Review: Tenth of December , George Saunders

PARK CITY, UT - JANUARY 29:  George Saunders reads during Reckoning With Torture Panel  at the 2011 Sundance Film Festival on
PARK CITY, UT - JANUARY 29: George Saunders reads during Reckoning With Torture Panel at the 2011 Sundance Film Festival on January 29, 2011 in Park City, Utah. (Photo by Fred Hayes/Getty Images)

There's an emerging tradition of consoling dystopias, though consolation is not their primary function. The Wire is one, and so is the fiction of George Saunders, in that both brilliantly lay bare just how fucked up are human systems, and in what particular ways.

If you are the type to believe, as I am, that modern consumerism is morally repugnant, that corporations and governments punish the good and innocent and reward the selfish, vapid and evil, that comfort and privilege are shallow and implicated, that brutality is systemic, and that there's almost nothing you can do about any of it, despite being supposedly privileged and supposedly free... then George Saunders is for you. The consolation comes in the feeling that someone else gets what's going on beneath our surfaces, and is as angry about it. That's the primary function, I think -- moral rage -- of Saunders's books and David Simon's oeuvre, too. God bless them both.

The book starts with a grace note story called "Victory Lap" that's also a tour de force in terms of energy and voice, in which two young teenagers both make ultimately the right choice in a scary circumstance (I won't reveal to avoid spoilers). They do it quickly, on instinct, under stress.
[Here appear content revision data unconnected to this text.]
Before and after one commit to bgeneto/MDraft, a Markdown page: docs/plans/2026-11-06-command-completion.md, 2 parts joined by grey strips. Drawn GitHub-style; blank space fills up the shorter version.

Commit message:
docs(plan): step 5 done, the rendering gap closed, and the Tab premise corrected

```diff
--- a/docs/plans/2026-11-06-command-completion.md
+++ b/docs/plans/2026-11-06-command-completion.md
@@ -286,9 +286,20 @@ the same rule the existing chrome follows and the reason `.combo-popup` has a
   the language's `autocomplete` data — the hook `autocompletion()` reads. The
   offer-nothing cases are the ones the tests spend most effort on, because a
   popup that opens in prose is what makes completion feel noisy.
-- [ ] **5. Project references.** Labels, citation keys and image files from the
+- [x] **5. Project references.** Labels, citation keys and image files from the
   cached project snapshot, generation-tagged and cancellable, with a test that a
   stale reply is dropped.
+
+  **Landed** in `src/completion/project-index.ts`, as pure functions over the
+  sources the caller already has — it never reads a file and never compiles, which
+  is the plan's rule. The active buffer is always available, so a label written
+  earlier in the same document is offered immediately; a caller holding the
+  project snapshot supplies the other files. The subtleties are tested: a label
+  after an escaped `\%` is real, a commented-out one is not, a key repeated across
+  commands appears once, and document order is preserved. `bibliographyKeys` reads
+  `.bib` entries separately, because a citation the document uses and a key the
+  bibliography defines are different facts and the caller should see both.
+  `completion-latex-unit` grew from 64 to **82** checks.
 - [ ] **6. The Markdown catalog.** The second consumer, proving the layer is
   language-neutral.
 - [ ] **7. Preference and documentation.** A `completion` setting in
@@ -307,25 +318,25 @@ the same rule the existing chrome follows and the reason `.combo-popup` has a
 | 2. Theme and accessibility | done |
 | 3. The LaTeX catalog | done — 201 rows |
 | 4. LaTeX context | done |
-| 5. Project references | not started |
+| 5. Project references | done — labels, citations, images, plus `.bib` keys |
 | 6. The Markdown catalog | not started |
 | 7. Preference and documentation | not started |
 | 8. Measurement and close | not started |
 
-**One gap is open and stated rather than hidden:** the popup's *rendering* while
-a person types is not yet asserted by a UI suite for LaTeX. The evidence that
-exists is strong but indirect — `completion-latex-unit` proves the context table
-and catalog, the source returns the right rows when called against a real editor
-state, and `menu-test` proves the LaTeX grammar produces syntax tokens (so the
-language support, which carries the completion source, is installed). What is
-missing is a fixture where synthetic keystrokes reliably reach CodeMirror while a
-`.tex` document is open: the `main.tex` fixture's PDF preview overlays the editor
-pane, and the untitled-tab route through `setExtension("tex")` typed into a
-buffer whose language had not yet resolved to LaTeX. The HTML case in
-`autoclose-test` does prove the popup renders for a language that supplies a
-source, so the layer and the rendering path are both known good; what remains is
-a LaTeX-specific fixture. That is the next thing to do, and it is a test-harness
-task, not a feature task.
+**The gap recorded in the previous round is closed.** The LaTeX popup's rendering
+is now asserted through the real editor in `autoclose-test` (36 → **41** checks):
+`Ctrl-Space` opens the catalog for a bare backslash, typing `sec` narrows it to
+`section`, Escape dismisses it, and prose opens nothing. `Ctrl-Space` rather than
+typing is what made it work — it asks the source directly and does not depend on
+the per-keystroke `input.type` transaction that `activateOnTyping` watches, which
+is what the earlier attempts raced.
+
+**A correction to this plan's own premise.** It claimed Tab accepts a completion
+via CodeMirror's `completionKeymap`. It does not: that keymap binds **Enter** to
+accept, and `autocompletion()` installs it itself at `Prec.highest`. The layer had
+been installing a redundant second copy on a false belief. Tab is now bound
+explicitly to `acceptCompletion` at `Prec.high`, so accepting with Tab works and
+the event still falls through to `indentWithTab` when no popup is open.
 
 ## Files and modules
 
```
The end of the story, which makes me cry every time I look at it, is this:

A bad thing happened to you kids, Dad said.
But it could have been worse.
So much worse, Mom said.
But because of you kids, Dad said, it wasn't.
You did so good, Mom said. Did beautiful, Dad said.

Yet in the context of the other stories, this brief triumph is the exception. The example of people doing right is a set up in order to demonstrate how they usually do wrong or are victimized.
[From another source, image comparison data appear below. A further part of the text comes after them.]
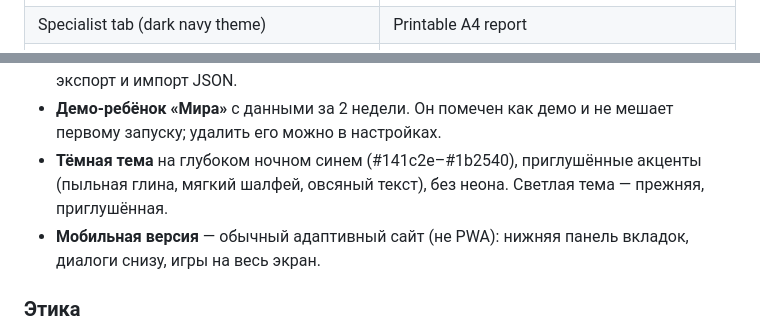
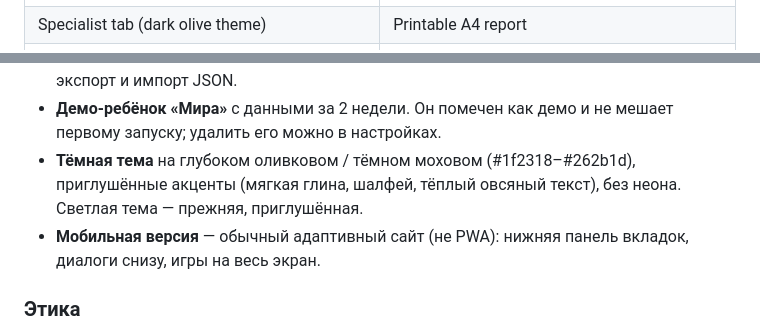
Before and after one commit to zz111111ddd/balapan-focus-calm, a Markdown page: README.md, 2 parts joined by grey strips. Rendered like a GitHub page.

```diff
--- a/README.md
+++ b/README.md
@@ -131,7 +131,7 @@ $0 (3 plans, 1 child) · **$12.99/month** (2 children) · **$79.99/year** (up to
 | ![Daily log](docs/screenshots/desktop-10-daily-log.jpg) | ![Trigger log](docs/screenshots/desktop-11-trigger-log.jpg) |
 | Daily log: sleep, food, day factors | Trigger outcome log + adaptive steps |
 | ![Specialist](docs/screenshots/desktop-19-dark-specialist.jpg) | ![A4 report](docs/screenshots/desktop-23-report-a4-p1.jpg) |
-| Specialist tab (dark navy theme) | Printable A4 report |
+| Specialist tab (dark olive theme) | Printable A4 report |
 | ![Settings](docs/screenshots/desktop-14-settings-voice.jpg) | ![Russian](docs/screenshots/desktop-20-ru-home.jpg) |
 | Voice settings | Russian interface |
 
@@ -174,7 +174,7 @@ All screenshots are in [`docs/screenshots/`](docs/screenshots/).
 - **Наклейки настроения** по времени суток, вид за день и за неделю.
 - **Вкладка для специалиста:** графики (сон и настроение, точечная диаграмма с линией тренда и корреляцией, исходы триггеров, экраны и настроение), таблицы корреляций, триггеров и дневника дня. Фильтры по датам, **отчёт A4 для печати** на выбранном языке, экспорт и импорт JSON.
 - **Демо-ребёнок «Мира»** с данными за 2 недели. Он помечен как демо и не мешает первому запуску; удалить его можно в настройках.
-- **Тёмная тема** на глубоком ночном синем (#141c2e–#1b2540), приглушённые акценты (пыльная глина, мягкий шалфей, овсяный текст), без неона. Светлая тема — прежняя, приглушённая.
+- **Тёмная тема** на глубоком оливковом / тёмном моховом (#1f2318–#262b1d), приглушённые акценты (мягкая глина, шалфей, тёплый овсяный текст), без неона. Светлая тема — прежняя, приглушённая.
 - **Мобильная версия** — обычный адаптивный сайт (не PWA): нижняя панель вкладок, диалоги снизу, игры на весь экран.
 
 ### Этика
```
Also changed, not shown: other parts of README.md (+2 -2 lines), docs/screenshots/desktop-18-dark-home.jpg, docs/screenshots/desktop-19-dark-specialist.jpg, docs/screenshots/mobile-06-dark-home.jpg, docs/screenshots/mobile-07-dark-specialist.jpg, docs/screenshots/mobile-08-game-simon.jpg, 12 other files.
Both teenagers in "Victory Lap" have embeds in their voices -- wonderful, thrilling voices -- implying that as adults they might not make those same right choices. The girl's energy and enthusiasm (hilariously conveyed by her smattering of French vocab; is there anything more touching, dorky, human and middle-class than an American learning a foreign language?) is dangerously close to self-absorption. The boy's escapism from his shitty, abusive (in that virtuous "hard-ass" way) parents will probably take more virulent forms as he ages. And the main action involves some kind of deliciously stupid large "geode" which the boy's parents are using for a back-yard decoration, which is an encapsulation of Saunders's scathing humor. A later story has suburban families using third world humans as lawn decoration. Same diff.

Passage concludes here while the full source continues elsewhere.